CHICAGO - An affluent suburb of Indianapolis is eyeing double-digit water and sewer rate increases to raise coverage levels of its outstanding water and sewer bonds.
The mayor of Carmel, a small growing city adjacent to Indianapolis, warned that the water and sewer utility is facing a "revenue shortfall" because rates aren't high enough, according to a report in the Indianapolis Business Journal.
The city last raised rates in late 2011.
Since then, it has dipped into its other funds to cover some water and sewer costs, according to Standard & Poor's.
The possible rate increase comes two weeks after Standard & Poor's downgraded the city's water and sewer debt. It lowered $30.6 million of outstanding sewer bonds two notches, to A-minus from A-plus.
The junior-lien water bonds were hit with a four-notch downgrade, to BBB from A-plus. The unenhanced rating on the senior-lien water bonds, which were issued in 2008 by the Indiana Bond Bank, were lowered three notches, to BBB-plus from A-plus.
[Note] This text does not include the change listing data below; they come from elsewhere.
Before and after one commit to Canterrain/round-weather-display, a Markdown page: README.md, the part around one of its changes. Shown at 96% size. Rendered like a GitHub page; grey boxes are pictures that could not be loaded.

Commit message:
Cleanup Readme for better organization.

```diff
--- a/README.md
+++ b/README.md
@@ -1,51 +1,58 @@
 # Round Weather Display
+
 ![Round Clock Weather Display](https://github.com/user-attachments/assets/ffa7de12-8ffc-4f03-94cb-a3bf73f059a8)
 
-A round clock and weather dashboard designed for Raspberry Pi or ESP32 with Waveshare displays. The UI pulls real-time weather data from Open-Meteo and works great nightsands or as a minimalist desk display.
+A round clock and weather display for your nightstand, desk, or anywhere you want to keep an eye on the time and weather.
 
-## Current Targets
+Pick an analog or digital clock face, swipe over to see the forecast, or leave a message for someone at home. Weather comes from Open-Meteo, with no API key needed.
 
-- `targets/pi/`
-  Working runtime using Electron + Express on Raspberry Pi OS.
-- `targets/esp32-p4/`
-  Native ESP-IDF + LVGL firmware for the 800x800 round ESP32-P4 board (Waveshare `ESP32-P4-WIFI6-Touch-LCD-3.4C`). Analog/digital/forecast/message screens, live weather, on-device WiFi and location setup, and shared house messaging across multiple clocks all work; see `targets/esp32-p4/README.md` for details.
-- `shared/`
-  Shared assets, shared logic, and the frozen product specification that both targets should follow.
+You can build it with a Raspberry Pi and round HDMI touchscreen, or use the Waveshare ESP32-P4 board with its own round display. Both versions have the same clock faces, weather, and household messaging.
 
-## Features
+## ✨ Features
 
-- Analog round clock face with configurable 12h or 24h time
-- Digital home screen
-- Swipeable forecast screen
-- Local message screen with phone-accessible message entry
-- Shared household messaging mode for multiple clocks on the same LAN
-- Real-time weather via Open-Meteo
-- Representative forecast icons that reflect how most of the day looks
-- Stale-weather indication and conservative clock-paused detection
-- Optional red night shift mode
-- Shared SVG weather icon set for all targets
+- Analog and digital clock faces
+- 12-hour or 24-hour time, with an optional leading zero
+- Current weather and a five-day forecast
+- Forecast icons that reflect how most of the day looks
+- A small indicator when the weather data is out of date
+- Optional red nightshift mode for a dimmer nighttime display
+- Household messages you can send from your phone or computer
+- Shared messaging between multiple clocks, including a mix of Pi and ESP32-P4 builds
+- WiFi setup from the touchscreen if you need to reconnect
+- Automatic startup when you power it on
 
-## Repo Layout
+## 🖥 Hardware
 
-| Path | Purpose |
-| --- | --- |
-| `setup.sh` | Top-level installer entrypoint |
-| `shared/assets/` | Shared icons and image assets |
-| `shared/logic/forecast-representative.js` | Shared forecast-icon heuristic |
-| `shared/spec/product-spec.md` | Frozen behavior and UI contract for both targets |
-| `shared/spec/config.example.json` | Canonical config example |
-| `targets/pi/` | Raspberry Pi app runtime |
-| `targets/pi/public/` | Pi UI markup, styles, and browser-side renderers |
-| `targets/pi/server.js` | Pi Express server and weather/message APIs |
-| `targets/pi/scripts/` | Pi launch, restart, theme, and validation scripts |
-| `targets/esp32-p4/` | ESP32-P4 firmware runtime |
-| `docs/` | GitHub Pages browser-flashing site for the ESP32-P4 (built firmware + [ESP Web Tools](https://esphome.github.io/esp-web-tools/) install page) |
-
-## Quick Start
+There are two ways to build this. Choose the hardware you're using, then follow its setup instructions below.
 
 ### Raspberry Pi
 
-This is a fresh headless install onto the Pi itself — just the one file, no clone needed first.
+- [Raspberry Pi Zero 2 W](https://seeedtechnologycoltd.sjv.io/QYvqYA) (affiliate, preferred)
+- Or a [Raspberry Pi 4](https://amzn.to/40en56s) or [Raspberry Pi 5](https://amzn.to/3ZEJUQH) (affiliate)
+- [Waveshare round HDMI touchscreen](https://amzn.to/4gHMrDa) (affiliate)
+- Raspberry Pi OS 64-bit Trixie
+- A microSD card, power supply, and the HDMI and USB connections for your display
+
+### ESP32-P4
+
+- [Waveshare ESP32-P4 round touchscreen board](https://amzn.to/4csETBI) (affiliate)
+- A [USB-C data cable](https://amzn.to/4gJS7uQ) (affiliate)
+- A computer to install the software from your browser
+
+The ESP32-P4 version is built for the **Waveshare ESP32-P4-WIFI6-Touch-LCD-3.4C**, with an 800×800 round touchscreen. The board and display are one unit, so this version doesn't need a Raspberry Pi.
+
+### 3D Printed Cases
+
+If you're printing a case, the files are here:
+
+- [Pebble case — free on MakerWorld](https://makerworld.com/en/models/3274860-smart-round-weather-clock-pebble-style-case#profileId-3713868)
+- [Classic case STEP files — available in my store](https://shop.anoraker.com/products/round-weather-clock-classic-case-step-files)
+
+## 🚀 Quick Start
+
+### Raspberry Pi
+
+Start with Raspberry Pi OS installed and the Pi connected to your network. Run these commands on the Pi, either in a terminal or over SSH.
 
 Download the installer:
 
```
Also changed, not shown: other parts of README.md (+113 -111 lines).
The senior- and junior-lien water debt totals just under $200 million.
The downgrades reflect declining debt-service coverage and low liquidity, S&P said in the ratings release.
"The rating could face new downward pressure if the utility's financial position were to weaken beyond its already-thin coverage and low liquidity levels," S&P analyst Gregory Dziubinski said.
The sewer system serves roughly 16,000 residents in Hamilton County outside Indianapolis. The water system services 29,000 customers.